Mikoyan-Gurevich MiG-23 (Museo del Aire, Madrid)
The third-generation MiG-23 multi-purpose fighter was developed at the Mikoyan design Bureau and made its first flight on June 10, 1967. The aircraft is a further development of the well- established MiG-21, had a wing with a variable sweep from 16 to 72 degrees, modern electronic equipment and the ability to use a wide range of weapons.
The R29B engine of the Tumansky design with a thrust of 11.500 kg provided a maximum speed of 2500 km/h. With a take-off weight of 18500 kg, the aircraft carried up to three tons of rocket and bomb weapons to fight both air and ground targets.
From 1969 to 1985, 3,630 fighters and 769 combat trainers were produced. I must say that in operation the aircraft was a lot of trouble, was difficult to pilot, aerodynamic restrictions did not allow you to use a good specific thrust. Electronic equipment was not very reliable, and to replace the engine had to disassemble half of the fuselage. Nevertheless, the MiG-23 was actively exported to some countries of the Warsaw Pact, as well as to numerous" friends " of the USSR in the middle East, Africa and Southeast Asia, most often for free and participated in many local wars and conflicts.
Although not distinguished by high flying qualities, the MiG-23 still set a unique "record": on July 4, 1989, a Soviet air force fighter took off from Kolobrzeg airfield in Poland, after which there were engine problems. The pilot ejected in fright, then the engine was restored and the unguided plane flew without control for more than 900 kilometers over Poland, East and West Germany, the Netherlands, and Belgium. Even over the territory of the GDR, the plane was detected by NATO radar systems and after crossing the border of Germany, 2 f-15 fighters flew out to intercept it. After examining the Soviet plane, the pilots reported that the cabin was empty. The flight took place over a densely populated area, so the air "flying Dutchman" decided not to shoot down. After running out of fuel, the plane crashed on a farm near the border with France, killing one person. This was a period of warming relations between the USSR and the West, so the scandal was not inflated, everything was done with apologies and compensation to the victims.

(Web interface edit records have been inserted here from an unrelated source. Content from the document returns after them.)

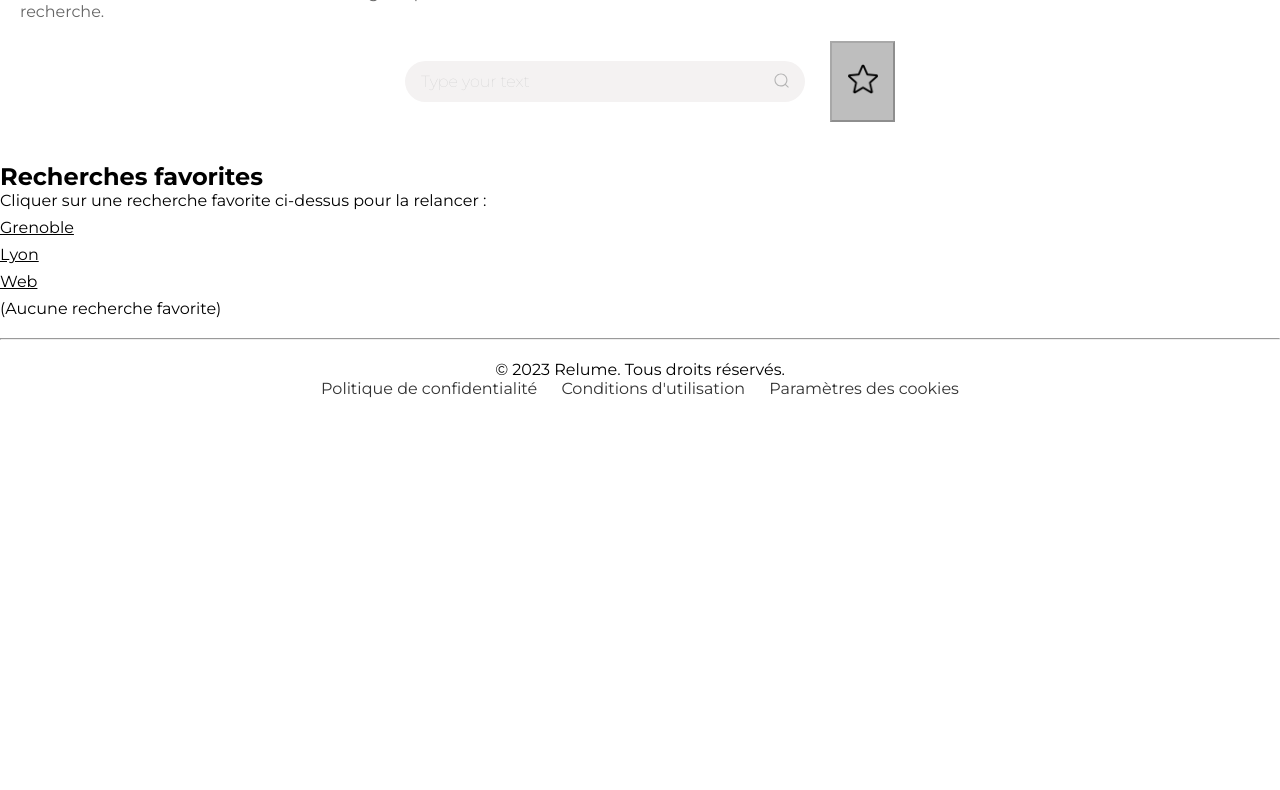
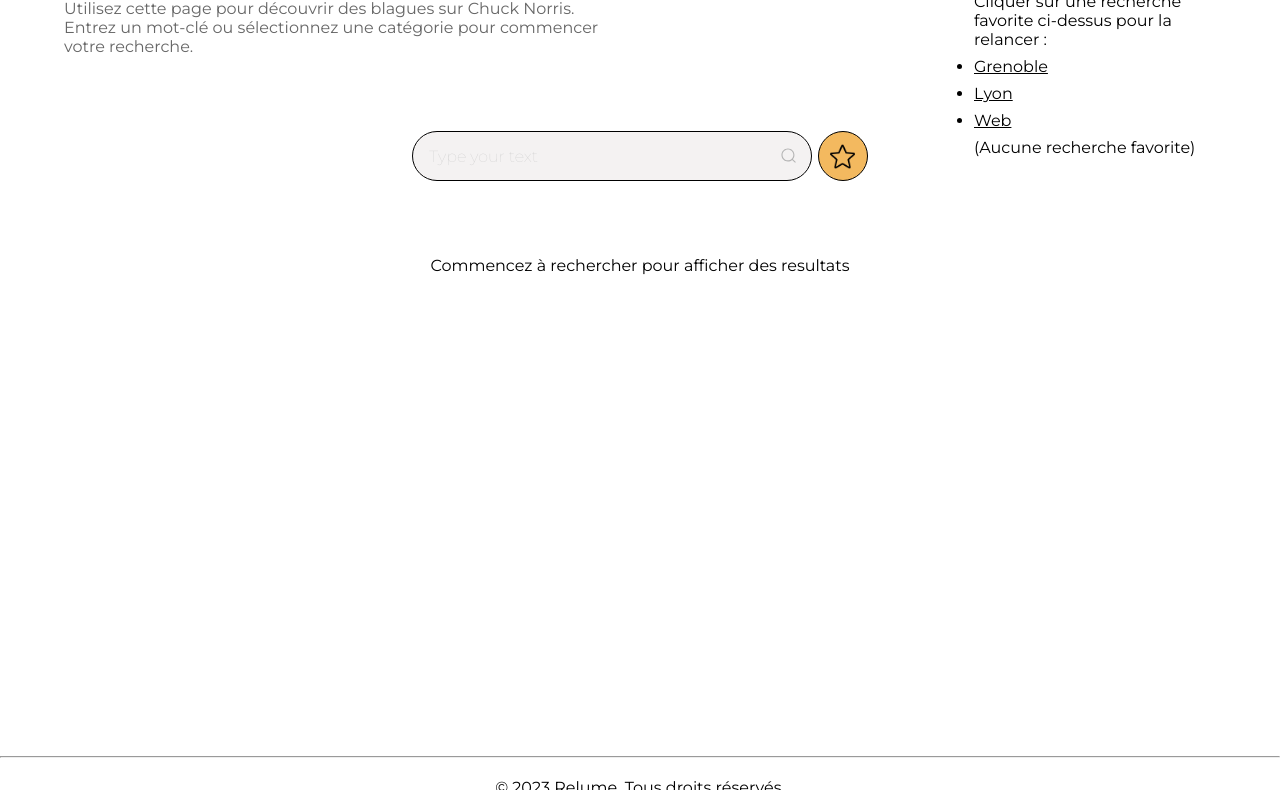
Before and after one commit to mael-grn/chuck-chuckles, a plain HTML site: page recherche.html in a window 1280 px wide. Shown: the part 206-996 px from the top of the page. Before the commit the page ends 800 px from the top, so only its background shows below. Drawn offline with Linux system fonts and the light colour scheme.

Commit message:
amelioration page de recherche

```diff
--- a/js/creator.js
+++ b/js/creator.js
@@ -13,13 +13,6 @@ export function generateJokeElement(joke) {
   let divElement = document.createElement("div");
   divElement.setAttribute("class", "card");
 
-  // Création de la balise img
-  let imgElement = document.createElement("img");
-  imgElement.setAttribute("src", "./favicon-cn.ico");
-  imgElement.setAttribute("alt", "Logo");
-
-  // Ajout de la balise img à la div principale
-  divElement.appendChild(imgElement);
 
   // Création de la div textBox
   let textBoxDivElement = document.createElement("div");
@@ -34,7 +27,7 @@ export function generateJokeElement(joke) {
   // Création du titre avec un numéro incrémentiel
   let titleParagraphElement = document.createElement("p");
   titleParagraphElement.setAttribute("class", "h1");
-  titleParagraphElement.innerText = "Joke " + ++numBlagues; // Le numéro s'incrémente à chaque nouvelle blague
+  titleParagraphElement.innerText = joke.getTitle(); // Le numéro s'incrémente à chaque nouvelle blague
   textContentDivElement.appendChild(titleParagraphElement);
 
   // Création du span pour la date
--- a/js/model/api.js
+++ b/js/model/api.js
@@ -90,9 +90,11 @@ class Api {
                         resolve([new Joke(-1, "Aucune blague n'a été trouvée")]);
                     } else {
                         let jokeList = [];
+                        let counter = 1;
                         data.result.forEach(element => {
-                            let joke = new Joke(element.id, element.value, element.created_at);
+                            let joke = new Joke(element.id, element.value, element.created_at, "Joke "+counter);
                             jokeList.push(joke);
+                            counter++;
                         });
                         resolve(jokeList);
                     }
--- a/js/model/joke.js
+++ b/js/model/joke.js
@@ -12,13 +12,16 @@ class Joke {
     //la blague elle-meme
     #content;
 
+    #title
+
     /**
      * constructeur de la classe
      */
-    constructor(id, content, dateCreation = "") {
+    constructor(id, content, dateCreation = "", title) {
         this.#id = id;
         this.#dateCreation = dateCreation;
         this.#content = content;
+        this.#title = title;
     }
 
     /**
@@ -27,6 +30,10 @@ class Joke {
      */
     getId() {
         return this.#id;
+    }
+
+    getTitle() {
+        return this.#title;
     }
 
     /**
--- a/recherche.html
+++ b/recherche.html
@@ -25,6 +25,8 @@
       </ul>
     </nav>
     <hr />
+
+    <main>
     <!-- Section de recherche (avec résultats) -->
     <section id="section-recherche">
       <div id="entête">
@@ -58,7 +60,6 @@
         <button
           id="btn-favoris"
           type="button"
-          disabled
           title="Ajouter la recherche aux favoris"
         >
           <!-- Icone étoile vide
@@ -86,11 +87,11 @@
           width="50"
         />
       </div>
-      <div id="bloc-resultats"></div>
+      <div id="bloc-resultats">
+        <p>Commencez à rechercher pour afficher des resultats</p>
+      </div>
     </section>
 
-    <!-- Section de séparation (avec la bordure verte) -->
-    <section id="section-separation"></section>
 
     <!-- Section des recherches favorites -->
     <section id="section-favoris">
@@ -127,7 +128,9 @@
       </ul>
       <p class="info-vide">(Aucune recherche favorite)</p>
     </section>
-    <hr />
+
+  </main>
+  <hr />
     <footer>
       <p>© 2023 Relume. Tous droits réservés.</p>
       <ul class="list-footer">
--- a/styles/recherche.css
+++ b/styles/recherche.css
@@ -1,40 +1,52 @@
 
 
 /*---------------------------------------------------------------------------------------------------------*/
+main {
+  padding: 0 5%;
+  width: 100%;
+  display: flex;
+  flex-direction: row;
+  position: relative;
+}
+
+main > section {
+  margin-top: 40px;
+  flex: 1 1 auto;
+}
+
+#section-favoris {
+  position: fixed;
+  top: 100px;
+  right: 50px;
+  width: 20%;
+}
+
 #entête h1 {
   font-size: 2.7em;
 }
 
 #entête {
-
-  margin: 0 0 20px 20px;
+  margin: 20px 0;
 }
 
 #description {
   color: #666;
   text-align: start;
+  margin-top: 15px;
   width: 50%;
 }
 
-#section-recherche {
-  margin-top: 40px;
-  flex: 1 1 auto;
-}
 
 #bloc-recherche {
   display: flex;
-  margin: 0 auto;
+  margin: 75px auto;
   min-width: 450px;
   flex-direction: row;
   justify-content: center;
+  align-items: center;
   gap: 20px;
 }
 
-#bloc-recherche > input[type="text"],
-#bloc-recherche > button {
-  display: block;
-  font-size: 1.2em;
-}
 
 #bloc-recherche > input[type="text"] {
   color: var(--almost-black);
@@ -43,26 +55,19 @@
   border: 0.3em solid var(--main-green);
 }
 
-#bloc-recherche > button {
-  padding: 0.8em 0.8em;
-  background-color: var(--background-button);
+
+#btn-favoris  {
+  background-color: #f3b95f;
+  border: 1px solid black;
+  border-radius: 35px;
+  display: flex;
+  justify-content: center;
+  align-items: center;
+  width: 50px;
+  height: 50px;
 }
-
-#bloc-recherche > button.btn_clicable {
-  background-color: var(--main-green);
-}
-
-#bloc-recherche > button:focus {
-  outline: 0 !important;
-}
-
-#bloc-recherche > button.btn_clicable:hover {
-  cursor: pointer;
-  border: 1px solid black;
-}
-
-#bloc-recherche > button.btn_clicable:active {
-  background-color: var(--active-green);
+#btn-favoris img {
+  width: 25px;
 }
 
 #bloc-gif-attente {
@@ -76,6 +81,7 @@
   align-items: center;
   flex-direction: column;
   margin: 20px;
+  min-height: 60vh;
 }
 
 #bloc-resultats p.res::before {
@@ -87,11 +93,7 @@
   margin: 0 20px;
 }
 
-#section-favoris {
-  flex: 0 0 300px;
-  margin-top: 0;
-  margin-bottom: 20px;
-}
+
 
 #section-favoris h2 {
   margin-top: 0;
@@ -128,7 +130,6 @@
   align-items: center;
   justify-content: space-between;
   text-align: center;
-  margin: 20px;
 }
 
 .search__input {
@@ -142,6 +143,8 @@
   width: 25em;
   transition: all ease-in-out 0.5s;
   margin-right: -2rem;
+  border: 1px solid black;
+  height: 50px;
 }
 
 .search__input:hover,
@@ -186,12 +189,13 @@
   min-width: 360px;
   height: fit-content;
   background: #f3b95f;
+  border: .5px solid black;
   border-radius: 20px;
   display: flex;
   align-items: center;
   justify-content: left;
   backdrop-filter: blur(10px);
-  transition: 0.5s ease-in-out;
+  transition: 0.3s ease-in-out;
   padding: 20px;
   margin-bottom: 10px;
 }
@@ -238,7 +242,7 @@
 }
 
 .p {
-  font-size: 12px;
-  font-weight: lighter;
+  margin-top: 10px;
+  font-size: 15px;
   color: black;
 }
```
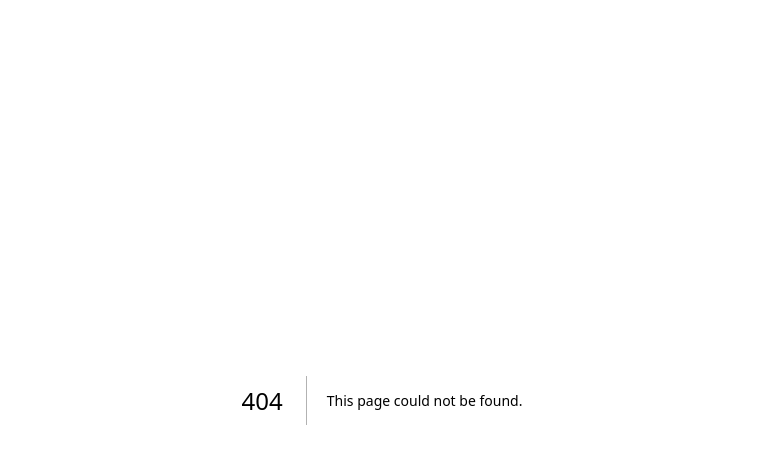
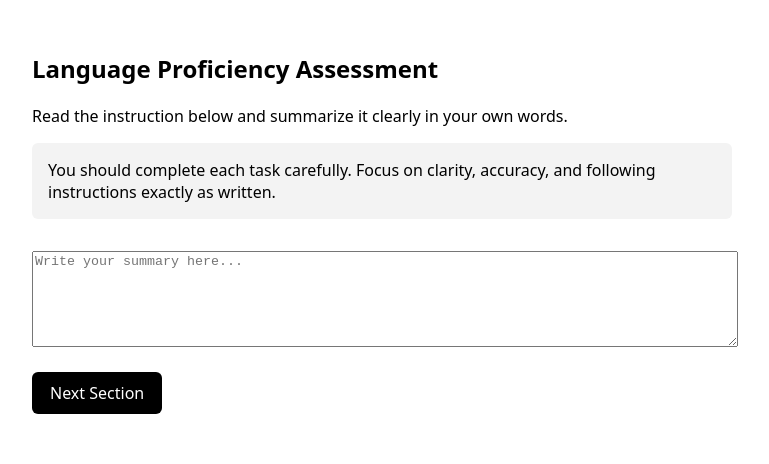
Before and after one commit to MissDaze/Recruitme, a Next.js app: page /assess/language in a window 1280 px wide. Before the commit this address had no page. Shown: the top 464 px of the page, without its empty margins (258-1027 px from the left). Built offline with nearby package versions, Linux system fonts and the light colour scheme.

Commit message:
Create page.tsx

```diff
--- /dev/null
+++ b/src/app/assess/language/page.tsx
@@ -0,0 +1,43 @@
+export default function LanguageAssessment() {
+  return (
+    <main style={{ padding: 32, maxWidth: 700, margin: "0 auto" }}>
+      <h2>Language Proficiency Assessment</h2>
+
+      <p>
+        Read the instruction below and summarize it clearly in your own words.
+      </p>
+
+      <p
+        style={{
+          background: "#f3f3f3",
+          padding: 16,
+          borderRadius: 6,
+        }}
+      >
+        You should complete each task carefully. Focus on clarity, accuracy, and
+        following instructions exactly as written.
+      </p>
+
+      <textarea
+        rows={6}
+        style={{ width: "100%", marginTop: 16 }}
+        placeholder="Write your summary here..."
+      />
+
+      <a
+        href="/assess/reasoning"
+        style={{
+          display: "inline-block",
+          marginTop: 20,
+          padding: "10px 18px",
+          background: "black",
+          color: "white",
+          textDecoration: "none",
+          borderRadius: 6,
+        }}
+      >
+        Next Section
+      </a>
+    </main>
+  );
+}
```
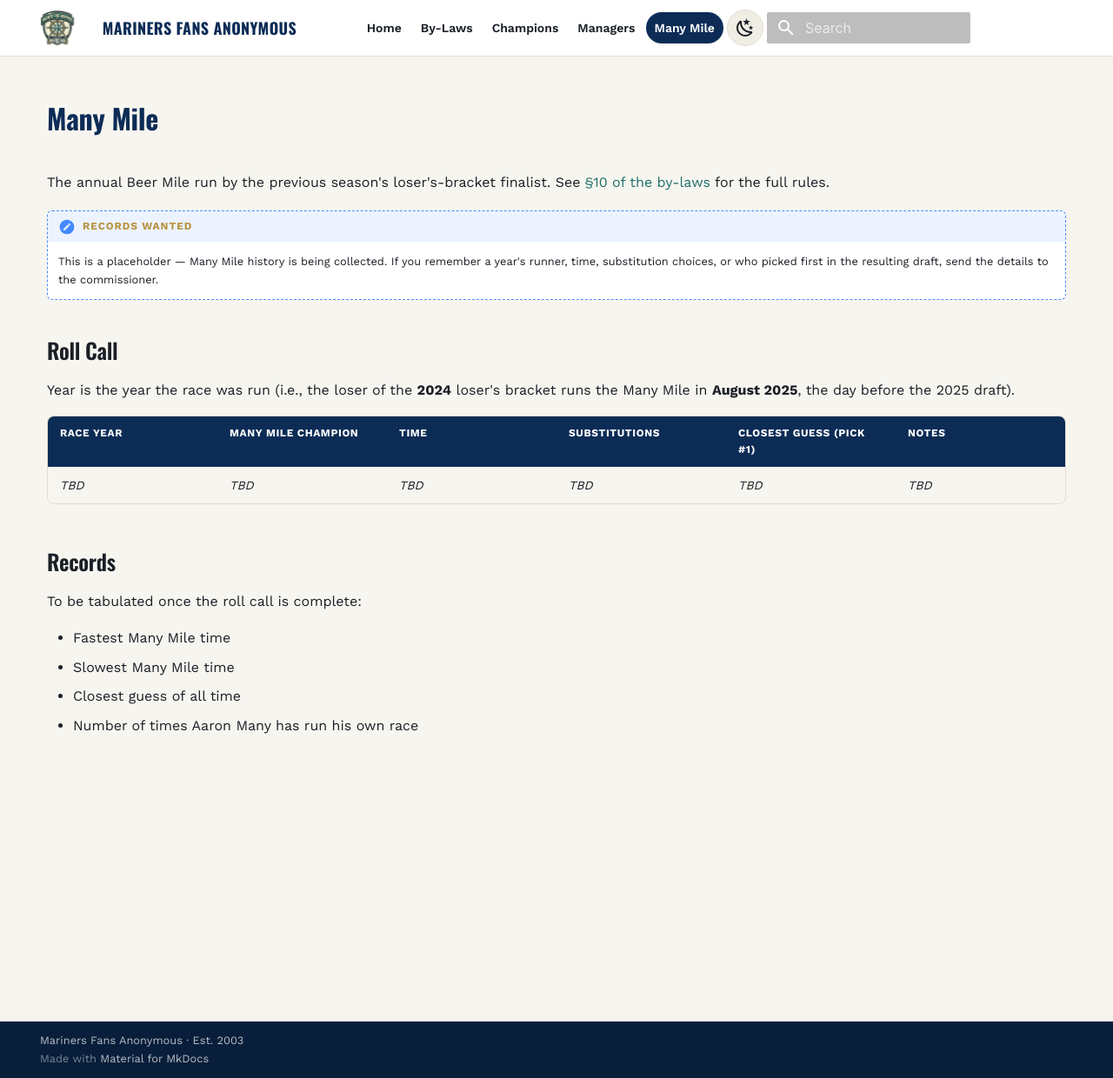
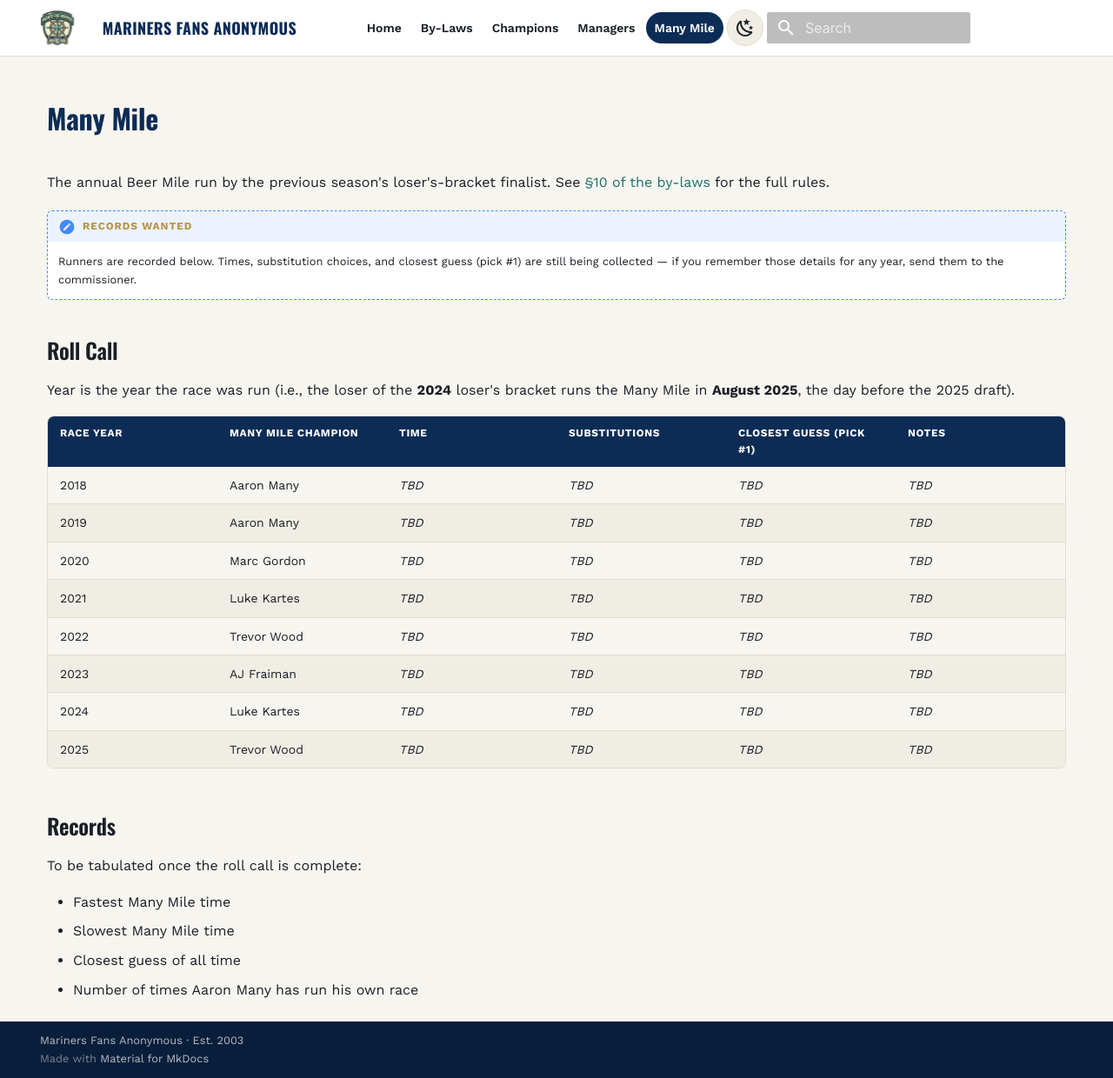
Before and after one commit to tefirman/mariners-fans-anonymous, an MkDocs documentation site: the page built from docs/many-mile.md, in a window 1280 px wide and 1240 px high. Shown: the whole window at 87% size. Built offline with MkDocs 1.6.1 and Material for MkDocs 9.7.7, drawn with Linux system fonts in a browser that asks for light colours.

Commit message:
Clarifying draft date selection and adding Many Mile runners

```diff
--- a/docs/many-mile.md
+++ b/docs/many-mile.md
@@ -3,7 +3,7 @@
 The annual Beer Mile run by the previous season's loser's-bracket finalist. See [§10 of the by-laws](bylaws.md#10-losers-bracket-and-the-many-mile) for the full rules.
 
 !!! note "Records wanted"
-    This is a placeholder — Many Mile history is being collected. If you remember a year's runner, time, substitution choices, or who picked first in the resulting draft, send the details to the commissioner.
+    Runners are recorded below. Times, substitution choices, and closest guess (pick #1) are still being collected — if you remember those details for any year, send them to the commissioner.
 
 ## Roll Call
 
@@ -11,7 +11,14 @@ Year is the year the race was run (i.e., the loser of the **2024** loser's brack
 
 | Race Year | Many Mile Champion | Time | Substitutions | Closest Guess (Pick #1) | Notes |
 |-----------|--------------------|------|---------------|-------------------------|-------|
-| _TBD_ | _TBD_ | _TBD_ | _TBD_ | _TBD_ | _TBD_ |
+| 2018 | Aaron Many | _TBD_ | _TBD_ | _TBD_ | _TBD_ |
+| 2019 | Aaron Many | _TBD_ | _TBD_ | _TBD_ | _TBD_ |
+| 2020 | Marc Gordon | _TBD_ | _TBD_ | _TBD_ | _TBD_ |
+| 2021 | Luke Kartes | _TBD_ | _TBD_ | _TBD_ | _TBD_ |
+| 2022 | Trevor Wood | _TBD_ | _TBD_ | _TBD_ | _TBD_ |
+| 2023 | AJ Fraiman | _TBD_ | _TBD_ | _TBD_ | _TBD_ |
+| 2024 | Luke Kartes | _TBD_ | _TBD_ | _TBD_ | _TBD_ |
+| 2025 | Trevor Wood | _TBD_ | _TBD_ | _TBD_ | _TBD_ |
 
 ## Records
 
```
Also changed, not shown: docs/bylaws.md (+1 -1 lines).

The wreckage of the plane was taken to the USSR, but it was not possible to determine the cause of the short-term engine failure.
This MiG-23 was in service with the air force of the German Democratic Republic and after the unification of Germany went to the Luftwaffe. There was no point in using these outdated aircraft, they were disposed of, and some of them went to museums. One of them was donated by Germany to the Museum of Aeronautics in Madrid in 1994.